- TASK REQUIREMENTS
All of the entries below are to be repeated word for word.

- MATERIALS PROVIDED
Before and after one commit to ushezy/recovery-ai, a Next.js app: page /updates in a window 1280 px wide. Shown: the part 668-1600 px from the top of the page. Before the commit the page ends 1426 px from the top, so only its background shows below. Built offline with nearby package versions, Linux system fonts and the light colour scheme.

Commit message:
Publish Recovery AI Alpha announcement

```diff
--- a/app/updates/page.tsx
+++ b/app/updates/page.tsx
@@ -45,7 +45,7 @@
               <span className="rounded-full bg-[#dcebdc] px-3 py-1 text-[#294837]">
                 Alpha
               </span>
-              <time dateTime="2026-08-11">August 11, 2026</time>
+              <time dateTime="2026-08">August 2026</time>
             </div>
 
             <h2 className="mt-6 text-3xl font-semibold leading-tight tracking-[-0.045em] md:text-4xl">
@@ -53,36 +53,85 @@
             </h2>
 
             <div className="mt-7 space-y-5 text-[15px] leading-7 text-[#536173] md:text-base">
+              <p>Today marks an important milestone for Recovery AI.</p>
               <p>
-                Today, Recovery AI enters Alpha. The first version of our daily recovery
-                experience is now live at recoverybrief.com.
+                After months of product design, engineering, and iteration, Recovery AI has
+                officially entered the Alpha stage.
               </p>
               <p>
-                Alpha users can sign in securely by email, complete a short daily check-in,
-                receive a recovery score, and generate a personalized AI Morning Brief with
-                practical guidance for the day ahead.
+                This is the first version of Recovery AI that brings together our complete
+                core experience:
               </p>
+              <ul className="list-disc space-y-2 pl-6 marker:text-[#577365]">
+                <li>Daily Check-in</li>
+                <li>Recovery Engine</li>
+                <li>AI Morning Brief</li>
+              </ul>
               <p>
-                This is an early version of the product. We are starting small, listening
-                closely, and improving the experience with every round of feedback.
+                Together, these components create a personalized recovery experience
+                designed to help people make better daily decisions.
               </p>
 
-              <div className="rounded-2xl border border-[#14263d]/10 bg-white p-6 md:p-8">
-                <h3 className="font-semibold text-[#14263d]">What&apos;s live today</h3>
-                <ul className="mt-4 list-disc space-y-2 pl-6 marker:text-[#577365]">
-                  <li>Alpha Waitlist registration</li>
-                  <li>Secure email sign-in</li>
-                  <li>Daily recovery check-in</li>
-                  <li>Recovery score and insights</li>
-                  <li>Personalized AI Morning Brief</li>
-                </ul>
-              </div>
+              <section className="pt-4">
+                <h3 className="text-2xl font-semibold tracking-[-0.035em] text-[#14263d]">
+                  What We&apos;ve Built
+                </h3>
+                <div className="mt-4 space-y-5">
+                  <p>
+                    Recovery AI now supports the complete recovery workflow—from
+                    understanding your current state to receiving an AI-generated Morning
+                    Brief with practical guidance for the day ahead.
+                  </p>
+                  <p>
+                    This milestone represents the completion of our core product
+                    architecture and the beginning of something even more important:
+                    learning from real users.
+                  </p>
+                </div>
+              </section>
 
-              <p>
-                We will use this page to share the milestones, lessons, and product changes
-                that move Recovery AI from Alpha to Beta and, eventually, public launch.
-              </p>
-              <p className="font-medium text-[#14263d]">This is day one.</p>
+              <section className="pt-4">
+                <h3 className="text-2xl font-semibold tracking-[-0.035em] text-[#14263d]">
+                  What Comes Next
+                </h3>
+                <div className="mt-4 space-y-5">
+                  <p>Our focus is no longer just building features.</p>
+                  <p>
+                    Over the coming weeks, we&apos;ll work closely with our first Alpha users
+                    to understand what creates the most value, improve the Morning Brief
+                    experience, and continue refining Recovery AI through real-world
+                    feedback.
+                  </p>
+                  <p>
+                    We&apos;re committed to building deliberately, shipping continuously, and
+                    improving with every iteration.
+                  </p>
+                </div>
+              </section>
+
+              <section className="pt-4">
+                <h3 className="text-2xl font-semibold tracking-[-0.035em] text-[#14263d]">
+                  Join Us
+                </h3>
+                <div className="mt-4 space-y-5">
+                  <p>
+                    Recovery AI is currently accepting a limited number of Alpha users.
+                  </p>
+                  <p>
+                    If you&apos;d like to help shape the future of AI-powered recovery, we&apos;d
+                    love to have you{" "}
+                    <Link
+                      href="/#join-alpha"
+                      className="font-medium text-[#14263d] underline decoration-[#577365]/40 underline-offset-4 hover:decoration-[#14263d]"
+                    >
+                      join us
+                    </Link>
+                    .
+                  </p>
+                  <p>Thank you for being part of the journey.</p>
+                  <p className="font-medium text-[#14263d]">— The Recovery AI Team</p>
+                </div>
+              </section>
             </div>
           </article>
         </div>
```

- SOLUTION
Before and after one commit to ushezy/recovery-ai, a Next.js app: page /updates in a window 1280 px wide. Shown: the part 668-1600 px from the top of the page. Before the commit the page ends 1426 px from the top, so only its background shows below. Built offline with nearby package versions, Linux system fonts and the light colour scheme.

Commit message:
Publish Recovery AI Alpha announcement

```diff
--- a/app/updates/page.tsx
+++ b/app/updates/page.tsx
@@ -45,7 +45,7 @@
               <span className="rounded-full bg-[#dcebdc] px-3 py-1 text-[#294837]">
                 Alpha
               </span>
-              <time dateTime="2026-08-11">August 11, 2026</time>
+              <time dateTime="2026-08">August 2026</time>
             </div>
 
             <h2 className="mt-6 text-3xl font-semibold leading-tight tracking-[-0.045em] md:text-4xl">
@@ -53,36 +53,85 @@
             </h2>
 
             <div className="mt-7 space-y-5 text-[15px] leading-7 text-[#536173] md:text-base">
+              <p>Today marks an important milestone for Recovery AI.</p>
               <p>
-                Today, Recovery AI enters Alpha. The first version of our daily recovery
-                experience is now live at recoverybrief.com.
+                After months of product design, engineering, and iteration, Recovery AI has
+                officially entered the Alpha stage.
               </p>
               <p>
-                Alpha users can sign in securely by email, complete a short daily check-in,
-                receive a recovery score, and generate a personalized AI Morning Brief with
-                practical guidance for the day ahead.
+                This is the first version of Recovery AI that brings together our complete
+                core experience:
               </p>
+              <ul className="list-disc space-y-2 pl-6 marker:text-[#577365]">
+                <li>Daily Check-in</li>
+                <li>Recovery Engine</li>
+                <li>AI Morning Brief</li>
+              </ul>
               <p>
-                This is an early version of the product. We are starting small, listening
-                closely, and improving the experience with every round of feedback.
+                Together, these components create a personalized recovery experience
+                designed to help people make better daily decisions.
               </p>
 
-              <div className="rounded-2xl border border-[#14263d]/10 bg-white p-6 md:p-8">
-                <h3 className="font-semibold text-[#14263d]">What&apos;s live today</h3>
-                <ul className="mt-4 list-disc space-y-2 pl-6 marker:text-[#577365]">
-                  <li>Alpha Waitlist registration</li>
-                  <li>Secure email sign-in</li>
-                  <li>Daily recovery check-in</li>
-                  <li>Recovery score and insights</li>
-                  <li>Personalized AI Morning Brief</li>
-                </ul>
-              </div>
+              <section className="pt-4">
+                <h3 className="text-2xl font-semibold tracking-[-0.035em] text-[#14263d]">
+                  What We&apos;ve Built
+                </h3>
+                <div className="mt-4 space-y-5">
+                  <p>
+                    Recovery AI now supports the complete recovery workflow—from
+                    understanding your current state to receiving an AI-generated Morning
+                    Brief with practical guidance for the day ahead.
+                  </p>
+                  <p>
+                    This milestone represents the completion of our core product
+                    architecture and the beginning of something even more important:
+                    learning from real users.
+                  </p>
+                </div>
+              </section>
 
-              <p>
-                We will use this page to share the milestones, lessons, and product changes
-                that move Recovery AI from Alpha to Beta and, eventually, public launch.
-              </p>
-              <p className="font-medium text-[#14263d]">This is day one.</p>
+              <section className="pt-4">
+                <h3 className="text-2xl font-semibold tracking-[-0.035em] text-[#14263d]">
+                  What Comes Next
+                </h3>
+                <div className="mt-4 space-y-5">
+                  <p>Our focus is no longer just building features.</p>
+                  <p>
+                    Over the coming weeks, we&apos;ll work closely with our first Alpha users
+                    to understand what creates the most value, improve the Morning Brief
+                    experience, and continue refining Recovery AI through real-world
+                    feedback.
+                  </p>
+                  <p>
+                    We&apos;re committed to building deliberately, shipping continuously, and
+                    improving with every iteration.
+                  </p>
+                </div>
+              </section>
+
+              <section className="pt-4">
+                <h3 className="text-2xl font-semibold tracking-[-0.035em] text-[#14263d]">
+                  Join Us
+                </h3>
+                <div className="mt-4 space-y-5">
+                  <p>
+                    Recovery AI is currently accepting a limited number of Alpha users.
+                  </p>
+                  <p>
+                    If you&apos;d like to help shape the future of AI-powered recovery, we&apos;d
+                    love to have you{" "}
+                    <Link
+                      href="/#join-alpha"
+                      className="font-medium text-[#14263d] underline decoration-[#577365]/40 underline-offset-4 hover:decoration-[#14263d]"
+                    >
+                      join us
+                    </Link>
+                    .
+                  </p>
+                  <p>Thank you for being part of the journey.</p>
+                  <p className="font-medium text-[#14263d]">— The Recovery AI Team</p>
+                </div>
+              </section>
             </div>
           </article>
         </div>
```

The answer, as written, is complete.